With the passage of this law, Philadelphia joins an increasing number of states and municipalities that are strengthening legal protections for lesbian, gay, bisexual, and transgendered (LGBT) individuals. Already this year, Delaware and Rhode Island have enacted same-sex marriage laws, and Colorado has adopted civil unions. Moreover, just a few weeks ago, a bipartisan coalition of U.S. senators and congressmembers reintroduced the Employment Non-Discrimination Act (ENDA), a federal law that would ban discrimination on the basis of sexual orientation and gender identity. ENDA has percolated in Congress for years but gained traction recently, and many predict it will pass this year.
The Philadelphia "LGBT Equality Bill"
Specifically, the new Philadelphia law does the following:

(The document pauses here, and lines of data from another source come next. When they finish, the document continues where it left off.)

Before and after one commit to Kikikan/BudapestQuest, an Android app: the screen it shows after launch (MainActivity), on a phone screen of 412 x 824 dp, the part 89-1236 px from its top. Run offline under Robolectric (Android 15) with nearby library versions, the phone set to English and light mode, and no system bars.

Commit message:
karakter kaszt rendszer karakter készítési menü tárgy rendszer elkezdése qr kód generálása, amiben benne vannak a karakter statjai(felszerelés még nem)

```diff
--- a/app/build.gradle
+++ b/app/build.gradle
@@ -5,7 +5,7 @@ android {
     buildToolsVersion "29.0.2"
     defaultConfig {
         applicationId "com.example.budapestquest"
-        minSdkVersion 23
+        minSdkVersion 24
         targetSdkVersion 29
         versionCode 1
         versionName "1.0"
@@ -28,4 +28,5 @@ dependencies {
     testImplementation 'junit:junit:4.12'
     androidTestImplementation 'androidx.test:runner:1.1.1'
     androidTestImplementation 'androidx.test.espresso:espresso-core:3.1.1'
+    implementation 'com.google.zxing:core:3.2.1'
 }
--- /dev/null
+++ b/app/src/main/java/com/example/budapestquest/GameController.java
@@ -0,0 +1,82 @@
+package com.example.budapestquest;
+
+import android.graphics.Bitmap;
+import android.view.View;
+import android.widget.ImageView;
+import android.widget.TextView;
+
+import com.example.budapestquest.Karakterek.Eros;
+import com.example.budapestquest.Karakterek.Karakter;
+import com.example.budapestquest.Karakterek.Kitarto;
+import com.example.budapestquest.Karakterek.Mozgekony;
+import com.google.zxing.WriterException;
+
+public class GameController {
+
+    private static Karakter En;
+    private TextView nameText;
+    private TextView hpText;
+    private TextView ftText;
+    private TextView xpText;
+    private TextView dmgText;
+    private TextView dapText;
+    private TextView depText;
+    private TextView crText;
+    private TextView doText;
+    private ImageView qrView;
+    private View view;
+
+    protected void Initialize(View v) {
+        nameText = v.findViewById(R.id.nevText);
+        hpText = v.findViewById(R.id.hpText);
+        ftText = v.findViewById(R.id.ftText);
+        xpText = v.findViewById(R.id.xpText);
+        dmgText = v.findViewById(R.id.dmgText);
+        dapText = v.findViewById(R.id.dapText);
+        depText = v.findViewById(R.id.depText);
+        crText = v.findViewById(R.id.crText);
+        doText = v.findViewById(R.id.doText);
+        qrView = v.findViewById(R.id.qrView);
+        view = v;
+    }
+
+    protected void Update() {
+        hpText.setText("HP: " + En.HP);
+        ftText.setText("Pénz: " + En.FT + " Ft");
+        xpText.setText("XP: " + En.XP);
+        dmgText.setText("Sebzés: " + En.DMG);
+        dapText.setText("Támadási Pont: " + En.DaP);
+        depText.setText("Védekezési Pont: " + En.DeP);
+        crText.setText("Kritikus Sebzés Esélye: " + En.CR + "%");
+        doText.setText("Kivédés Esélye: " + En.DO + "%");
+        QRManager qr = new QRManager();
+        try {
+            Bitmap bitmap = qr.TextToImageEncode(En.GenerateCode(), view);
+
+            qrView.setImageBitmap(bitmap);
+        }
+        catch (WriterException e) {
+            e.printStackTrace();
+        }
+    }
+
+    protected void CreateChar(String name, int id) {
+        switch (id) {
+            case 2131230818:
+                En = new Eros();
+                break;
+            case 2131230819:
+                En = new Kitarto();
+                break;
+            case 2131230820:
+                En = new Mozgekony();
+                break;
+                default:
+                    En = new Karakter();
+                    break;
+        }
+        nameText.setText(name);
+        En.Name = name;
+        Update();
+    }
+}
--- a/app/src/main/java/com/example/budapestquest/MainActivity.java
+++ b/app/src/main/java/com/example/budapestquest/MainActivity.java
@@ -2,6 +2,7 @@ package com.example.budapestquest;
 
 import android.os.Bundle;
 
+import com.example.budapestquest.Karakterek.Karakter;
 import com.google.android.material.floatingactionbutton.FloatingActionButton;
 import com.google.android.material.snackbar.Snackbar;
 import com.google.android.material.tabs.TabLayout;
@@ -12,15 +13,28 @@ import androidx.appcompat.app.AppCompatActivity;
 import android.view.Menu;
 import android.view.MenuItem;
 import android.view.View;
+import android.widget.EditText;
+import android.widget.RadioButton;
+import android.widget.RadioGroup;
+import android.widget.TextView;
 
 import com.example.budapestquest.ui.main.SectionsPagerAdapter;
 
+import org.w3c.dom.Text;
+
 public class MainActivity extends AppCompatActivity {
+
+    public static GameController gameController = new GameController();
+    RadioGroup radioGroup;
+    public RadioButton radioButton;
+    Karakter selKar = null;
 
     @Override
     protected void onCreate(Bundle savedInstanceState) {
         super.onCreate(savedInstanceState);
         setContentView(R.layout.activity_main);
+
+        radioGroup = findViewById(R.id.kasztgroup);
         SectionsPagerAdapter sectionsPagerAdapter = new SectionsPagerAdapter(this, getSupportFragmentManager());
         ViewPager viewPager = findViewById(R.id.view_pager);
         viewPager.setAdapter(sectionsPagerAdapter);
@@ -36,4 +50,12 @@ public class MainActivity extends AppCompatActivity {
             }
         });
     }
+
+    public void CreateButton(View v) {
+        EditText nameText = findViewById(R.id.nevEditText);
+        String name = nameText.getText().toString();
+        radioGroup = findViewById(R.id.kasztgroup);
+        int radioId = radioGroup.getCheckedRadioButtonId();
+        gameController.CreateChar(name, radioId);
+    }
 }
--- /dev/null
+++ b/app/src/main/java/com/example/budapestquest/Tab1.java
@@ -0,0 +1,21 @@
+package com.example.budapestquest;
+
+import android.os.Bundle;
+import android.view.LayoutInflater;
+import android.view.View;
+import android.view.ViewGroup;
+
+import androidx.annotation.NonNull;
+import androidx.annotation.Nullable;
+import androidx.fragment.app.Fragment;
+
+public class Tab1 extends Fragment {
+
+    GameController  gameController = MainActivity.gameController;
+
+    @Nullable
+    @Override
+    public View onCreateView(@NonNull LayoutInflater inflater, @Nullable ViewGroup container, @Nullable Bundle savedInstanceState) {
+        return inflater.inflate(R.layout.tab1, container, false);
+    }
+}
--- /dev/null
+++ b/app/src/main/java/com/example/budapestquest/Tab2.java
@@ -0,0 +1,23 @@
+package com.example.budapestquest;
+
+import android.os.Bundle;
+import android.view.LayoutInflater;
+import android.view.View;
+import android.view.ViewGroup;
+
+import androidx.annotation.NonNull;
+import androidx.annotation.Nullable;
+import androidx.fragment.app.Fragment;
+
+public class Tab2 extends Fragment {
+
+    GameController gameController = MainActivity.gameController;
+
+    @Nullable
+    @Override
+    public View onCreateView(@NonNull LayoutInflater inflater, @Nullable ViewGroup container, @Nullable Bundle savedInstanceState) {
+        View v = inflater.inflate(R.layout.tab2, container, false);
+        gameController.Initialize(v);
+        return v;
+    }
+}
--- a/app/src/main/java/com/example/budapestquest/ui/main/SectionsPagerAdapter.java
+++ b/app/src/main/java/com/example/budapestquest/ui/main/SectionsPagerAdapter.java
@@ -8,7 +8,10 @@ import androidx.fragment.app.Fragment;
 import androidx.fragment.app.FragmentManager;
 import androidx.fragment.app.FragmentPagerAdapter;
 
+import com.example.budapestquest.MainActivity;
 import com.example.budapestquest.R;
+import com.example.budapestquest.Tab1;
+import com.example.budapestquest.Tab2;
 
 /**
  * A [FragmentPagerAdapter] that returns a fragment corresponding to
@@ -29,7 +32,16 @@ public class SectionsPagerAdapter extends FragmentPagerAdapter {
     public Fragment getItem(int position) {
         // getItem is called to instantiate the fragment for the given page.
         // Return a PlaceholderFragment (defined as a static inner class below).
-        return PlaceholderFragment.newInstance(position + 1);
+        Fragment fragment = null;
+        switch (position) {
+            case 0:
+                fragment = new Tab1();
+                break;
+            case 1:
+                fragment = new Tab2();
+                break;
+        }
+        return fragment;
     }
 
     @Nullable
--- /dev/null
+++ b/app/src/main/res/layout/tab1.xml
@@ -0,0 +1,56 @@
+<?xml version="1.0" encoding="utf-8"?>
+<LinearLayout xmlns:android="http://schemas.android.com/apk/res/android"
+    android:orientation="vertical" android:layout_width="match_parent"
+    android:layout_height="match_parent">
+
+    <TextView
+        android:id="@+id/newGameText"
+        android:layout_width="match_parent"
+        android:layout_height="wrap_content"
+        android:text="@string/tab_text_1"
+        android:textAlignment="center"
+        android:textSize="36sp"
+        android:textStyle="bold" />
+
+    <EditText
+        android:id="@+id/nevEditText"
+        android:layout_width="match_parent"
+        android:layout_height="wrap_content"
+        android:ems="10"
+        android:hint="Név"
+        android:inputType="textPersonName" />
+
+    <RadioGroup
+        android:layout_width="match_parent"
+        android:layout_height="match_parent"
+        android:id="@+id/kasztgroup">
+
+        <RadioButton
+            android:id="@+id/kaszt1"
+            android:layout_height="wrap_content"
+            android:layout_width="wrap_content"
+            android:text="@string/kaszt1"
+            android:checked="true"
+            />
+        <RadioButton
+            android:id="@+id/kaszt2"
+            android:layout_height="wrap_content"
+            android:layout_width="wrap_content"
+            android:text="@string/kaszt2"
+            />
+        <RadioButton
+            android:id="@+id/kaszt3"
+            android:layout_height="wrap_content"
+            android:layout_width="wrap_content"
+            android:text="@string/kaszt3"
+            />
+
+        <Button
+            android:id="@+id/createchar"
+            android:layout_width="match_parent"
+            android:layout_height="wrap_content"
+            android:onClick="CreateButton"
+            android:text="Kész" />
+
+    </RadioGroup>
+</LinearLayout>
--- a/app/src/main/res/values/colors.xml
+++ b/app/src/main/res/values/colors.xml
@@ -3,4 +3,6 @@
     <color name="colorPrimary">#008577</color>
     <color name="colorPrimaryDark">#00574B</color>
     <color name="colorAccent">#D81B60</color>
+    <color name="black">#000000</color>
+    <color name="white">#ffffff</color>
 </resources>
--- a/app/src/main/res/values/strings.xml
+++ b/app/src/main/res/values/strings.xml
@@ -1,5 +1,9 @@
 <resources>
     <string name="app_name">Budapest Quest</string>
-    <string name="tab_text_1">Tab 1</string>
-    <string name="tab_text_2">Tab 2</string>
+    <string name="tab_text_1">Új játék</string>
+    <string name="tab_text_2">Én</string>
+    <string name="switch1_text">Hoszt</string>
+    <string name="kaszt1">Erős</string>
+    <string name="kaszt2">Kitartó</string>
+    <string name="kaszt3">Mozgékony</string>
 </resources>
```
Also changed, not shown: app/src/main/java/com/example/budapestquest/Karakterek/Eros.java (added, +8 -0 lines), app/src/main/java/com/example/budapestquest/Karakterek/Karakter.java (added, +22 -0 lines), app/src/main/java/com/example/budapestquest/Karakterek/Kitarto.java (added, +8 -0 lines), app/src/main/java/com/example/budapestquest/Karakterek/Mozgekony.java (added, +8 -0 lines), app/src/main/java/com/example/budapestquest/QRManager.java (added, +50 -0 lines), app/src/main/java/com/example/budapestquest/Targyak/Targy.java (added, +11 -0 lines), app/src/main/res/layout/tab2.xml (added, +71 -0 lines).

- Amends the city code's general definition of "family" to include those who are not legally married but who have formed a "life partnership," which the bill defines as a same-gender couple that lives together and has "agree[d] to share the common necessities of life and to be responsible for each other's common welfare."
- Prohibits employers from "fail[ing] to permit employees to dress consistently in accordance with their gender identity" and from "fail[ing], upon the request of an individual, to change that individual's name or gender on any forms or records" to the extent permitted by law.
- Provides tax credits to employers that make health benefits available to its employees' life partners and their children.
- Provides tax credits to employers that make health coverage available for the medical costs associated with undergoing a gender transition.
Employers should note that these tax incentives are meant for employers that do not already offer such benefits. Employers do not qualify for a credit if they offered similar benefits in the three tax years immediately prior to the application for credit.
What Employers Can Do to Address These Changes
As a general matter, private employers are ahead of this legislative tide toward employment protections for individuals in the LGBT community. Reports estimate that approximately 88% of Fortune 500 companies include sexual orientation in their nondiscrimination policies, and 57% protect gender identity. Nevertheless, employers doing business in Philadelphia should make certain that both sexual orientation and gender identity are included in their antidiscrimination policies and should include sexual orientation, gender identity, and gender stereotyping in their antiharassment training programs.
Likewise, employers around the country—even those outside of jurisdictions that explicitly protect sexual orientation and gender identity—may want to consider making these changes since the Equal Employment Opportunity Commission is now taking the position that discrimination against LGBT employees can be a form of "gender stereotyping" in violation of Title VII of the Civil Rights Act of 1964. See Macy v. Holder, No. 0120120821, 2012 WL 1435995 (E.E.O.C. Apr. 20, 2012) (discrimination against a transgender applicant falls within the scope of Title VII's prohibition of unlawful gender stereotyping).
Finally, notwithstanding that many private employers already protect against discrimination on the basis of gender identity, employers are encouraged to think carefully through issues relating to the protection of transgendered individuals. A 2011 survey published by the National Center for Transgender Equality found that 47% of study participants reported experiencing an adverse job outcome—such as being fired, not hired, or denied a promotion—as a result of being transgender or as a result of gender nonconformity, and 50% claimed to have been harassed at work.